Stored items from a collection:

BEGIN

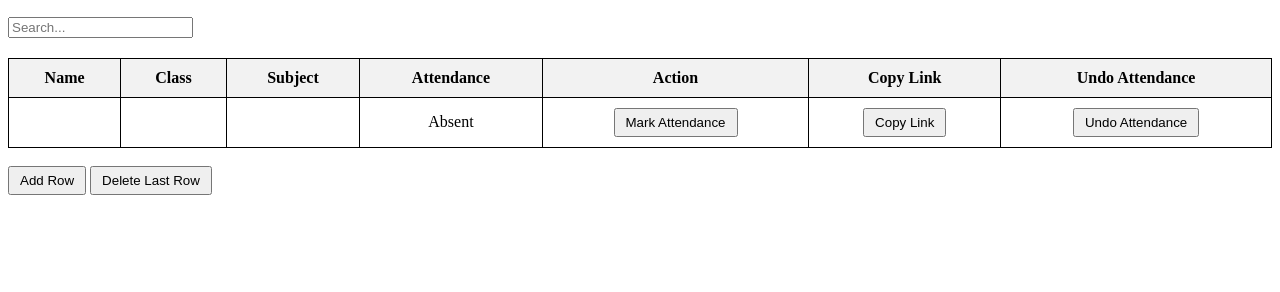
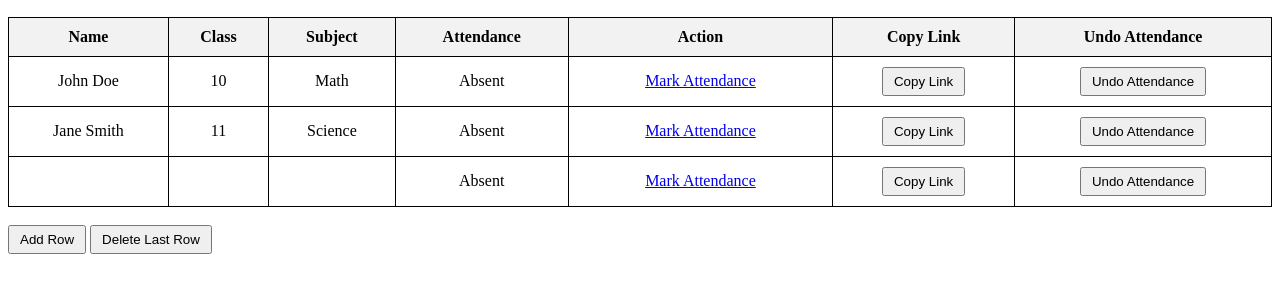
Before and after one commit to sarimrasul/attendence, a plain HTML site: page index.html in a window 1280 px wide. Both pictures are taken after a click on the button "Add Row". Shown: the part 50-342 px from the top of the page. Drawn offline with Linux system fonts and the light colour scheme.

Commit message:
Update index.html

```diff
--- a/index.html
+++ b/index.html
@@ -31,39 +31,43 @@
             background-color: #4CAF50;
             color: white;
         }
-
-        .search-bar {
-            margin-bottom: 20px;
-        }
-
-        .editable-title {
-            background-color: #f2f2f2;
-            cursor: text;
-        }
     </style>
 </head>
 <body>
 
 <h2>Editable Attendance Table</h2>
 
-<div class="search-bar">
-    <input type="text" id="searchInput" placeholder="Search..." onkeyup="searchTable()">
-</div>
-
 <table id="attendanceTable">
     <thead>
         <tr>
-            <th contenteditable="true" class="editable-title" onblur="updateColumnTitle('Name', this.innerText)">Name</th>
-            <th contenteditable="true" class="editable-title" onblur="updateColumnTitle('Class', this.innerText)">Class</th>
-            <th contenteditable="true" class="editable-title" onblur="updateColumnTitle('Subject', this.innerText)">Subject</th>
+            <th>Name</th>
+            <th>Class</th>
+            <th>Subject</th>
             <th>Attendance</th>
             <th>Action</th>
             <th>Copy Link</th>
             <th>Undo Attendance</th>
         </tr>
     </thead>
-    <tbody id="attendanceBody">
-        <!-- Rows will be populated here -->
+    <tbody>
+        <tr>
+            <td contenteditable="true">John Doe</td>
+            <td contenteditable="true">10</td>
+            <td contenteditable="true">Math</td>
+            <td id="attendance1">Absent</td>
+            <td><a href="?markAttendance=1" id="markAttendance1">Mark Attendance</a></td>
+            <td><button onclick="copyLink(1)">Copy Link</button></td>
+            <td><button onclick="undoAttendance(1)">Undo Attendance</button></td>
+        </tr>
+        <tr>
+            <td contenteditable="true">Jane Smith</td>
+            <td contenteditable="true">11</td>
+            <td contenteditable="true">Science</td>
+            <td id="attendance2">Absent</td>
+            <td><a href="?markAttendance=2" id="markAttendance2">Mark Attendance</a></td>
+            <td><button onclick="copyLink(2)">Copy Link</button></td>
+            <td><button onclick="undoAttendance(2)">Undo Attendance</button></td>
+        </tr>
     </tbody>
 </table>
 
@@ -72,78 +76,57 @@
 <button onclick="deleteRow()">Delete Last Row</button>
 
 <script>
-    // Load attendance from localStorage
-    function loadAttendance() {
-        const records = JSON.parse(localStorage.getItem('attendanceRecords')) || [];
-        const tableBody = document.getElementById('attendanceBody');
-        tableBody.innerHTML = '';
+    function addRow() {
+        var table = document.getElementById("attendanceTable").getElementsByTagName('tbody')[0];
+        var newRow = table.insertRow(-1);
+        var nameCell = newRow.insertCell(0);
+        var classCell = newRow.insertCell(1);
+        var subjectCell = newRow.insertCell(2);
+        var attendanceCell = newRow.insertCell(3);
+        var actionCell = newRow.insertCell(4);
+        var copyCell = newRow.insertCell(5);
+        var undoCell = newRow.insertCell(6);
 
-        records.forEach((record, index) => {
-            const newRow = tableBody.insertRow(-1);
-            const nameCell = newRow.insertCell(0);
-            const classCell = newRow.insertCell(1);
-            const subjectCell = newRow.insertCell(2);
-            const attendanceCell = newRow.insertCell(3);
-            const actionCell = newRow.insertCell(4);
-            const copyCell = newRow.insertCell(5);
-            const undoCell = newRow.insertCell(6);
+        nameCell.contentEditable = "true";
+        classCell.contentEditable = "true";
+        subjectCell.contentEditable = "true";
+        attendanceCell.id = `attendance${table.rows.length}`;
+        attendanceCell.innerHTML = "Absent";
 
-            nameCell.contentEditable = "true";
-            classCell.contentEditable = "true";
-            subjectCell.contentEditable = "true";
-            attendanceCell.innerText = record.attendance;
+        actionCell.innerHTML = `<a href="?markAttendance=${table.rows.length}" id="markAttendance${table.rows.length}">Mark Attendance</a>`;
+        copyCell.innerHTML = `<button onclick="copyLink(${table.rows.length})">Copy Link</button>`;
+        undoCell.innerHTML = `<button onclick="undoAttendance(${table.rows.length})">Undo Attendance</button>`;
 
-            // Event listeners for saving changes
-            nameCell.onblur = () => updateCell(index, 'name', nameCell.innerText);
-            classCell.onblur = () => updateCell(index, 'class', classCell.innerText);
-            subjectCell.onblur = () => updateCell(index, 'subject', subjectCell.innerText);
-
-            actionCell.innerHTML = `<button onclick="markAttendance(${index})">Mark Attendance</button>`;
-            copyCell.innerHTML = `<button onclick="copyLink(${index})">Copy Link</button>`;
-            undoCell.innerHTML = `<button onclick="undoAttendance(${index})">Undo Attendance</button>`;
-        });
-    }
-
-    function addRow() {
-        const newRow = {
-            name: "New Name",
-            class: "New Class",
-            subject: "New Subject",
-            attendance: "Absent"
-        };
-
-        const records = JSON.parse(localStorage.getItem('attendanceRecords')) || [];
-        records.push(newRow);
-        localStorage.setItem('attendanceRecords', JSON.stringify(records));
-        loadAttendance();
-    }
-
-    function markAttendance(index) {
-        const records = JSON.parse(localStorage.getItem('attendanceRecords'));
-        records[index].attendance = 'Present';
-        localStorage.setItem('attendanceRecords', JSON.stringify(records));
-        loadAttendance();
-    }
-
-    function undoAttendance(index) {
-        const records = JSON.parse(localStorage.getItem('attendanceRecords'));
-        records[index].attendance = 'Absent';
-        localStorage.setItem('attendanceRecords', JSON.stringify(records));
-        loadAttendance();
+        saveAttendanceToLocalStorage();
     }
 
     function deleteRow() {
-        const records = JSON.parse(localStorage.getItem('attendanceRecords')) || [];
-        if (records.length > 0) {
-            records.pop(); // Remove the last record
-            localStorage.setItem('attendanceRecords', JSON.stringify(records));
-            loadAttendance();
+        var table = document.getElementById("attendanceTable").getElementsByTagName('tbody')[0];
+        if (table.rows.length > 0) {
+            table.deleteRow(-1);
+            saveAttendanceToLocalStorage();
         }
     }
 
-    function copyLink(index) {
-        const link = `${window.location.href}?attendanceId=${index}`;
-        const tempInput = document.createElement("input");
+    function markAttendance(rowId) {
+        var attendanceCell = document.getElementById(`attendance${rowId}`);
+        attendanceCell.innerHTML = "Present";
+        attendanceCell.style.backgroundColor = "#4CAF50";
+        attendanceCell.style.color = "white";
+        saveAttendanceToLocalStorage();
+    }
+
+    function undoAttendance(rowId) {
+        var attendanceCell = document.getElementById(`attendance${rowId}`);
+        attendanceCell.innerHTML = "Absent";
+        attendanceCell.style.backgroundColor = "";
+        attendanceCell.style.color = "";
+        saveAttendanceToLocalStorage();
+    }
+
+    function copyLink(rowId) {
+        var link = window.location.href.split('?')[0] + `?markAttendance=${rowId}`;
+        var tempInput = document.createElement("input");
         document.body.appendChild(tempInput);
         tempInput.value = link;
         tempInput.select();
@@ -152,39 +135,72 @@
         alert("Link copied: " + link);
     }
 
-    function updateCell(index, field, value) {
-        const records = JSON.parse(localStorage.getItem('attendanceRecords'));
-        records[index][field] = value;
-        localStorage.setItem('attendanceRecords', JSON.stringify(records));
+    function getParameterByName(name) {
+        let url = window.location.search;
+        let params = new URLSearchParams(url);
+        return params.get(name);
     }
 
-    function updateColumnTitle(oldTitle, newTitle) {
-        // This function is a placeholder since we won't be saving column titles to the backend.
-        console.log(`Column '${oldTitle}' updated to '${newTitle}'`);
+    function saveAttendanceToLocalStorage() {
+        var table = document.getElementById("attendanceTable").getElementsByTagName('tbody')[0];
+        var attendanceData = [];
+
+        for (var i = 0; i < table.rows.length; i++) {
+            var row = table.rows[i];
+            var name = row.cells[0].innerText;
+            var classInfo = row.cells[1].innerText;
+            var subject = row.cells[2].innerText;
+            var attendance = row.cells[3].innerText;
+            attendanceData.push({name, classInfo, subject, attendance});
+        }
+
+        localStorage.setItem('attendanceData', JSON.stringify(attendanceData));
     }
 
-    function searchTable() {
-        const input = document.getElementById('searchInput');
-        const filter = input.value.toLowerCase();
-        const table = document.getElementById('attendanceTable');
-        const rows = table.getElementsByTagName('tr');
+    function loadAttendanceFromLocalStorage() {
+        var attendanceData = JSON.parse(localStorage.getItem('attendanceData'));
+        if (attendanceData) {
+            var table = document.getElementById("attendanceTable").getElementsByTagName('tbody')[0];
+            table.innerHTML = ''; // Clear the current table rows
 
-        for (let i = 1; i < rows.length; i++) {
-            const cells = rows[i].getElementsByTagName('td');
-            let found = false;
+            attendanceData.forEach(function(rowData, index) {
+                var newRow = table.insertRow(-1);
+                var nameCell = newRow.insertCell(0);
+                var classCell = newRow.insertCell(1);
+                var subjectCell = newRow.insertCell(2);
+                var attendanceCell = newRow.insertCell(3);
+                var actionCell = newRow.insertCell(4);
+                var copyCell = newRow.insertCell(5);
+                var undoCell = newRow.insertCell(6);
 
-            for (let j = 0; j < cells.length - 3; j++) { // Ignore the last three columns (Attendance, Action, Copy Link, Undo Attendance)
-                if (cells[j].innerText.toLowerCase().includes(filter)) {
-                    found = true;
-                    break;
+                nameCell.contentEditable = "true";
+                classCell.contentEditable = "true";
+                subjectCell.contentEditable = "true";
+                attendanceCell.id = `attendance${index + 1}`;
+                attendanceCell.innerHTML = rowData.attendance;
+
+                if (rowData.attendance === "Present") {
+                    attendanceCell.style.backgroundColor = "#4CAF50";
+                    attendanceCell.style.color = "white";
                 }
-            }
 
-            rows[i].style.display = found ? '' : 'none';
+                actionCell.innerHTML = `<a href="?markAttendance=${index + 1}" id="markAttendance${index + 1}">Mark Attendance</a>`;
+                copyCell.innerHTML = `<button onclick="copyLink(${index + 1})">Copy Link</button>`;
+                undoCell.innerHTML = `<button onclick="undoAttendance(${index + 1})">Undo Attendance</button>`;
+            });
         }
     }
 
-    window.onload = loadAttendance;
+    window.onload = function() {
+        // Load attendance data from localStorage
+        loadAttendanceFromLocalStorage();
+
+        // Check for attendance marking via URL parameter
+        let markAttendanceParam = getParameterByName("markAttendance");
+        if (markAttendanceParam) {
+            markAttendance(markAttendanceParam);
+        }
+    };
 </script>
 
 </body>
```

END

What this task involves
Looking at the records, how many of the lines contain the string "value"? Only the number should be given.

Result of this exercise
4